I’ll Brew It – You Drink It
A couple of weeks ago I was brewing a batch of my Sorachi Patersbier in my garage. The door was down to keep most of the frigged air from biting me, and as I was sitting there in a sunbeam watching the steam from my boil, I thought, “I love Making Beer!” The more I thought about it, the more I started to realize I love making beer more then drinking it. Probably not what most people expect to hear from a “beer geek” but it’s true. Many beer geeks I know talk about the latest beers, how they drink, or what new beer is around the corner. I dream of how to take malts, hops, yeast and combine them to make a new experience.
What is it about making a beer that I love so much? While I knew I loved brewing, it took me a while to figure out why. It’s about the process. For me, the process isn’t just the recipe, doing the mash, boiling the wort, or adding the hops, it’s the whole evolution of the beer. It is coming up with the idea for my next beer, whether it is a basic Schwatrzbier, a Brown Ale with Tequila soaked Vanilla Beans, or my Chocolate Peanut Butter Porter. Coming up with a great idea for a beer is fun, but for me crafting a recipe is where the fun really begins. Putting together the right ingredients in the right proportions is a challenge that continues to push me and improve my knowledge of ingredients. Brew day goes with out saying, it’s a great way for me to break out of my regular routine and focus on something that I’m passionate about.
But what is it about the brewing process, and the way things go together that drives me? Homebrewing, at its most basic level, is very simple and one of things that makes it so great. I like to take that foundation and see how far I can tweak it. Beyond a simple recipe, brewing beer is a fragile system and one that truly fascinates me. Along with the actual ingredients, there are so many variables that change and can alter the flavors in your beer, mash temps, hops alpha, fermentation temps, and sanitation. Figuring out how all these interactions can help your beer and is another challenge I look forward to every time I make beer.
Loving the process is not enough.

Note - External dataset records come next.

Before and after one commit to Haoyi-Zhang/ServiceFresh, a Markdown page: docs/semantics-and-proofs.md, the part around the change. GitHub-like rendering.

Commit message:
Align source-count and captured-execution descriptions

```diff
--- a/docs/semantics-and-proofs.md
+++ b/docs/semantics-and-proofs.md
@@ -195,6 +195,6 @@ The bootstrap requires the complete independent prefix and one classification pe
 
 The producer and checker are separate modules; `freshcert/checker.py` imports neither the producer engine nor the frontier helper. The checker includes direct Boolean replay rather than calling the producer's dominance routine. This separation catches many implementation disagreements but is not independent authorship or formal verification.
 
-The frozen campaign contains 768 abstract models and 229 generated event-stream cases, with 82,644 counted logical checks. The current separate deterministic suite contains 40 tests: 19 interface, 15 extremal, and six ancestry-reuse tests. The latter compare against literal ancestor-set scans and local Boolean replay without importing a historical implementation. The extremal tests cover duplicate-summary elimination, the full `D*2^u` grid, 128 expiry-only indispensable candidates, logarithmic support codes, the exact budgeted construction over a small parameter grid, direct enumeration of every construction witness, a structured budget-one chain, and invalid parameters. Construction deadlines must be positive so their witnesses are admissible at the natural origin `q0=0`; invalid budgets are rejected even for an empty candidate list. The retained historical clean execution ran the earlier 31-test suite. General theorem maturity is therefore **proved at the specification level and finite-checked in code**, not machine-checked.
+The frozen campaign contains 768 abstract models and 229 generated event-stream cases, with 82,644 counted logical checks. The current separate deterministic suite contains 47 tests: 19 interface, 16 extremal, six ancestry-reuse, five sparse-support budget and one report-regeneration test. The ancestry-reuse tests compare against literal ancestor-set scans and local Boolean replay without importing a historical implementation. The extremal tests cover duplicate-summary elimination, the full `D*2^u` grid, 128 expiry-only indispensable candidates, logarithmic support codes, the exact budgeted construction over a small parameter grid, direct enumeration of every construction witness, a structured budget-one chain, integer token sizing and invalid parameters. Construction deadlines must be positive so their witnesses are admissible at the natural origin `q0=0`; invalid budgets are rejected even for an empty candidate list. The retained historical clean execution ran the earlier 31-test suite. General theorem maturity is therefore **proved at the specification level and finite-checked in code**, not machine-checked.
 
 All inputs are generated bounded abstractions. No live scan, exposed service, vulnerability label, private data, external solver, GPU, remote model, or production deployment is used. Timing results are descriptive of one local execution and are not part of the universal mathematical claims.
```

Many people love the process of brewing beer, but at what point does the scale for the love of brewing beer tip away from the love of drinking beer? For me it happened when I realized that I was no longer trying to find, buy, or trade for all the great new beers being released every week. Instead my thoughts began to fall back towards making beer. When I’m in the grocery store and I inevitably start looking at grocery items to see if they would work in a batch of beer. When I’m drinking a beer I start comparing it my own, how to make my beer better. Even when I’m working I find myself thinking about what equipment I could use to make my set up more efficient and where I can eliminate variables to be more consistent.
Don’t get me wrong, I still love drinking beer, but drinking beer is part of my inspiration to brew beer. The other part for me is watching people’s reaction of my beer. Regardless of what people may say you can almost always tell what they think by their initial reaction. That, to me, is the sign that I should keep on brewing.
If anyone needs to find me I’ll be out in my garage making beer.
The originally published in the 04.05 2011 Ale Street News